The Teeter-Totter Wall is Beazley Design of the Year 2020 – The Design Museum
Ronald Rael, Social Design Collaborative, Virginia San Fratello, Colectivo Chopeke,
On January 19 The Design Museum announced the winners of the 13th Beazley award. The most important award in the Beazley Designs of the Year 2020 went to the "Teeter-Totter Wall", a temporary installation consisting of three teeter-totters designed by architects Ronald Rael and Virginia San Fratello with Colectivo Chopeke and built on the wall separating Mexico from the United States.
It took Ronald Rael and Virginia San Fratello’s architectural studio ten years to construct the installation due to the difficulties involved on working on the border.

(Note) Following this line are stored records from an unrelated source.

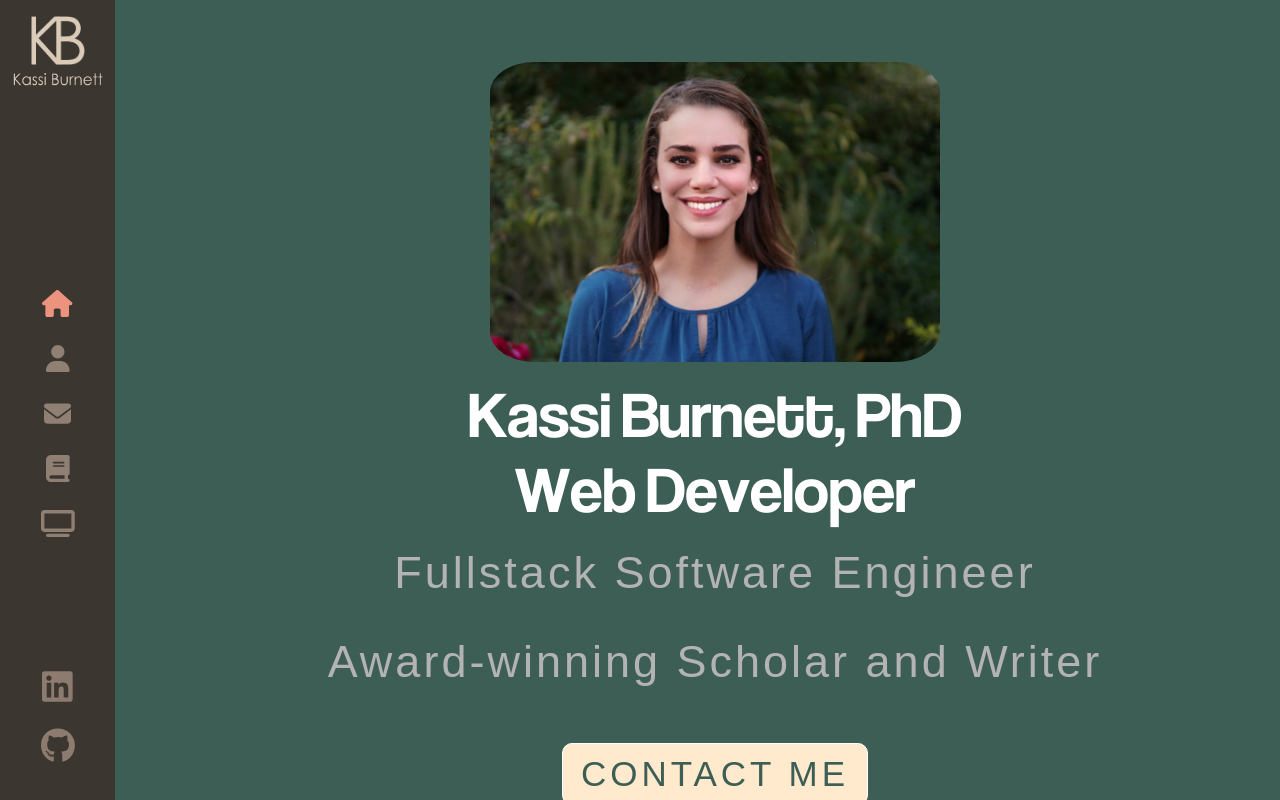
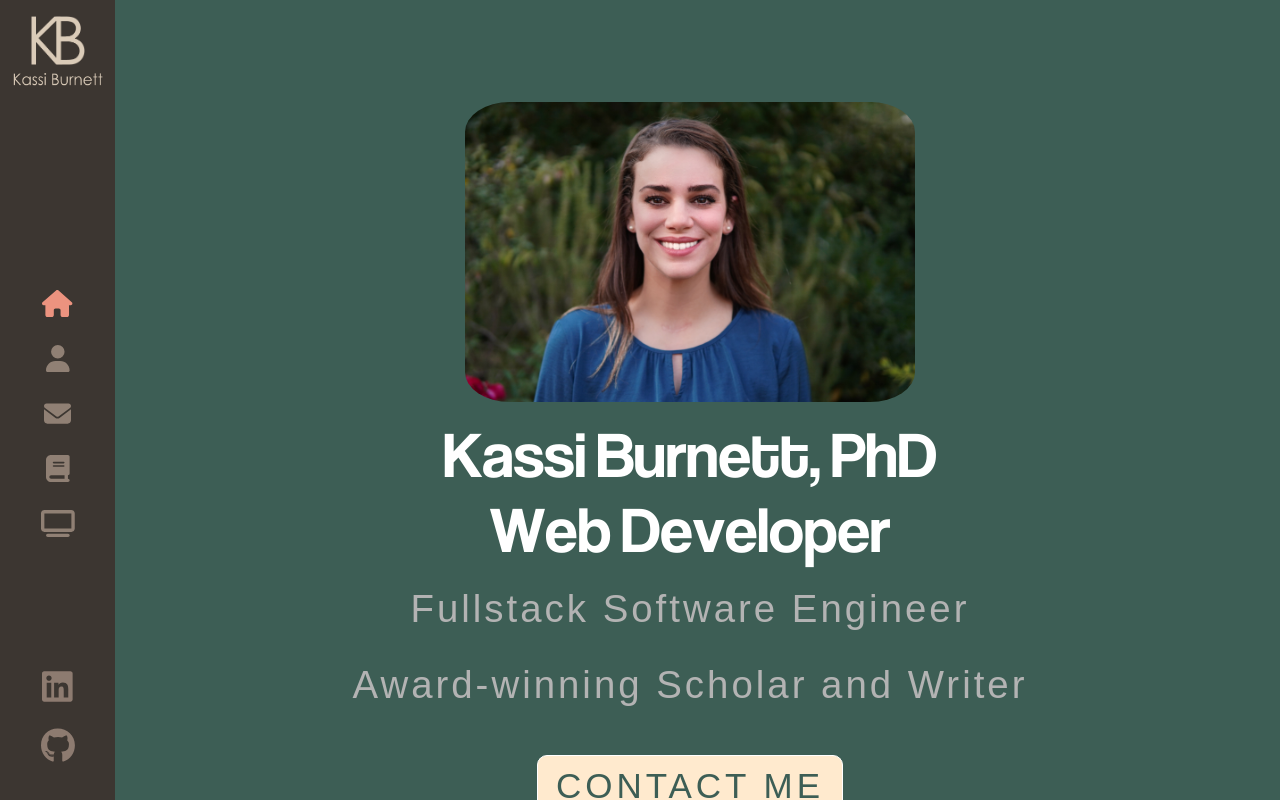
Before and after one commit to ErdbeerenindenBergen/ErdbeerenindenBergen.github.io, a React (Create React App) app in the folder my-app/: page / in a window 1280 px wide. Built offline with nearby package versions, Linux system fonts and the light colour scheme.

Commit message:
fixing homepage top margin

```diff
--- a/my-app/src/components/Home/homeIndex.scss
+++ b/my-app/src/components/Home/homeIndex.scss
@@ -2,14 +2,14 @@
   .text-zone {
     position: center;
     text-align: center;
-    margin: 0 0 0 150px;
-    top: 50%;
+    margin: 40px 0 0 100px;
+    // top: 50%;
     max-height: 90%;
   }
 
   h1 {
     color: #fff;
-    font-size: min(max(30px, 6vw), 65px);
+    font-size: min(max(30px, 7vw), 65px);
     margin: 0;
     font-family: 'Coolvetica';
     font-weight: 400;
@@ -30,7 +30,7 @@
     color: #b3b3b3;
     margin-top: 20px;
     font-weight: 400;
-    font-size: min(max(20px, 4vw), 45px);
+    font-size: min(max(23px, 3vw), 45px);
     font-family: sans-serif;
     letter-spacing: 3px;
     animation: fadeIn 1s 1.8s backwards;
@@ -40,7 +40,7 @@
     color: #b3b3b3;
     margin-top: 20px;
     font-weight: 400;
-    font-size: min(max(20px, 4vw), 45px);
+    font-size: min(max(23px, 3vw), 45px);
     font-family: sans-serif;
     letter-spacing: 3px;
     animation: fadeIn 1s 2.8s backwards;
```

The boundary between Mexico and the United States is one of the world’s most frequently crossed and most politicised borders, and the two architects had been working on the project since 2009. The boundary cuts off the relationship between the two countries, and the architects wanted to design a new way of connecting people and communities divided by the border. The architects found this connection in play, in a simple, childish game that adults often also participate in. They designed three big “teeter-totters” or see-saws, three bright pink boards slotted into gaps in the boundary wall. To do this they needed to work simultaneously on both sides of the border, in Juárez, Mexico and El Paso, Texas. The architects succeeded in the enterprise, and for just twenty minutes on 28 July 2019 the people of El Paso and the community of Anapra in Mexico were able to play together. Photos and videos soon went viral on the web, immortalising those “just 20 minutes”. The contest judges emphasised the project’s great symbolic value; the list of winners reveals that in all categories, the judges chose projects containing strong messages of change and demonstrating the ability of design to explore new ideas and address contemporary issues.
The winner in the architecture category was the ModSkool designed by Social Design Collaborative, intended to be easy to build and take down again in the event of flooding, responding to the needs of farming communities living on the floodplains of the Yamuna River in India. The judges noted that it is a modest construction that nonetheless has an identity of its own and is capable of addressing a real critical situation.
The award in the “Graphics” category went to an image we all know only too well: the 3D rendering of the SARS-CoV-2 virus created by Alissa Eckert (MSMI) and Dan Higgins (MAMS), commissioned by the Centers for Disease Control and Prevention. The public could also vote on their favourite project, both in the exhibition gallery and on the internet site of The Design Museum, and elected the “Brick arches” created by the Hong Kong demonstrators.
List of winners divided by category
Graphics category winner:
Name: 3D rendering of SARS-CoV-2
Designers: Alissa Eckert (MSMI) and Dan Higgins (MAMS)
Product category winner:
Name: Impossible Burger 2.0 ‘A Better Meat for the Planet’
Designers: Impossible Foods
Architecture category winner:
Designers: Social Design Collaborative
Digital category winner:
Name: A Rapist in Your Way (‘Un violador en tu camino’)
Designers: Colectivo LASTESIS
Fashion category winner:
Name: Telfar bag
Transport category winner and overall winner:
Name: Teeter-Totter Wall
Designers: Ronald Rael and Virginia San Fratello with Colectivo Chopeke
People’s Choice Award:
Name: Brick arches
Designers: Hong Kong protestors
Images courtesy of The Design Museum